***** Data to process *****

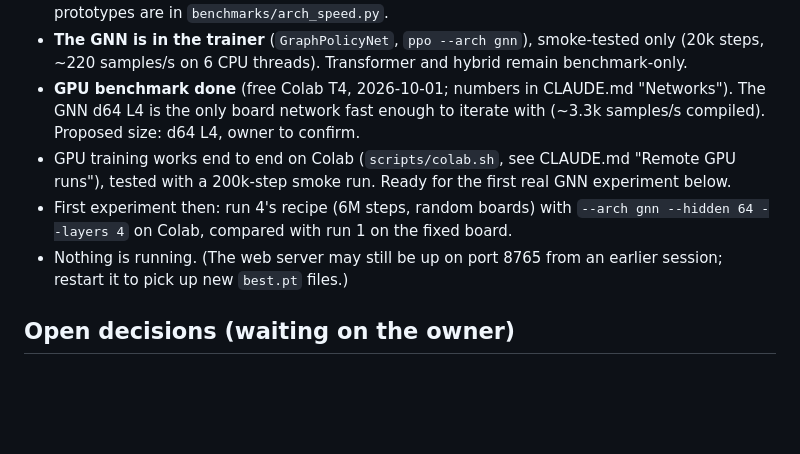
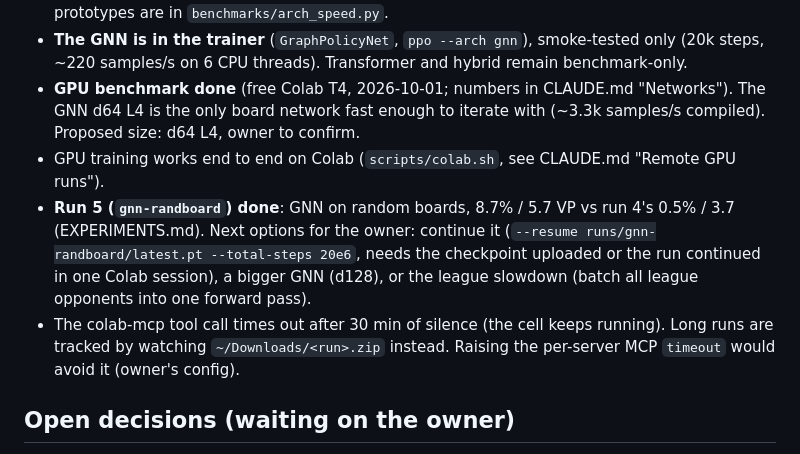
Before and after one commit to restachoc/catan, a Markdown page: claude/ONGOING.md, the part around the change. Rendered like a GitHub page; blank space fills up the shorter version.

```diff
--- a/claude/ONGOING.md
+++ b/claude/ONGOING.md
@@ -14,12 +14,13 @@ short and current: delete items when they're done. Linked from [CLAUDE.md](../CL
   samples/s on 6 CPU threads). Transformer and hybrid remain benchmark-only.
 - **GPU benchmark done** (free Colab T4, 2026-10-01; numbers in CLAUDE.md "Networks"). The GNN d64 L4 is the
   only board network fast enough to iterate with (~3.3k samples/s compiled). Proposed size: d64 L4, owner to confirm.
-- GPU training works end to end on Colab (`scripts/colab.sh`, see CLAUDE.md "Remote GPU runs"), tested with a
-  200k-step smoke run. Ready for the first real GNN experiment below.
-- First experiment then: run 4's recipe (6M steps, random boards) with `--arch gnn --hidden 64 --layers 4`
-  on Colab, compared with run 1 on the fixed board.
-- Nothing is running. (The web server may still be up on port 8765 from an earlier session; restart it
-  to pick up new `best.pt` files.)
+- GPU training works end to end on Colab (`scripts/colab.sh`, see CLAUDE.md "Remote GPU runs").
+- **Run 5 (`gnn-randboard`) done**: GNN on random boards, 8.7% / 5.7 VP vs run 4's 0.5% / 3.7 (EXPERIMENTS.md).
+  Next options for the owner: continue it (`--resume runs/gnn-randboard/latest.pt --total-steps 20e6`, needs
+  the checkpoint uploaded or the run continued in one Colab session), a bigger GNN (d128), or the league
+  slowdown (batch all league opponents into one forward pass).
+- The colab-mcp tool call times out after 30 min of silence (the cell keeps running). Long runs are tracked by
+  watching `~/Downloads/<run>.zip` instead. Raising the per-server MCP `timeout` would avoid it (owner's config).
 
 ## Open decisions (waiting on the owner)
 
```
Also changed, not shown: claude/EXPERIMENTS.md (+10 -1 lines).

*****

# Task item:
Return every line above in which the string "runs" occurs.

# Reply to the exercise:
-- GPU training works end to end on Colab (`scripts/colab.sh`, see CLAUDE.md "Remote GPU runs"), tested with a
+- GPU training works end to end on Colab (`scripts/colab.sh`, see CLAUDE.md "Remote GPU runs").
+  Next options for the owner: continue it (`--resume runs/gnn-randboard/latest.pt --total-steps 20e6`, needs
+- The colab-mcp tool call times out after 30 min of silence (the cell keeps running). Long runs are tracked by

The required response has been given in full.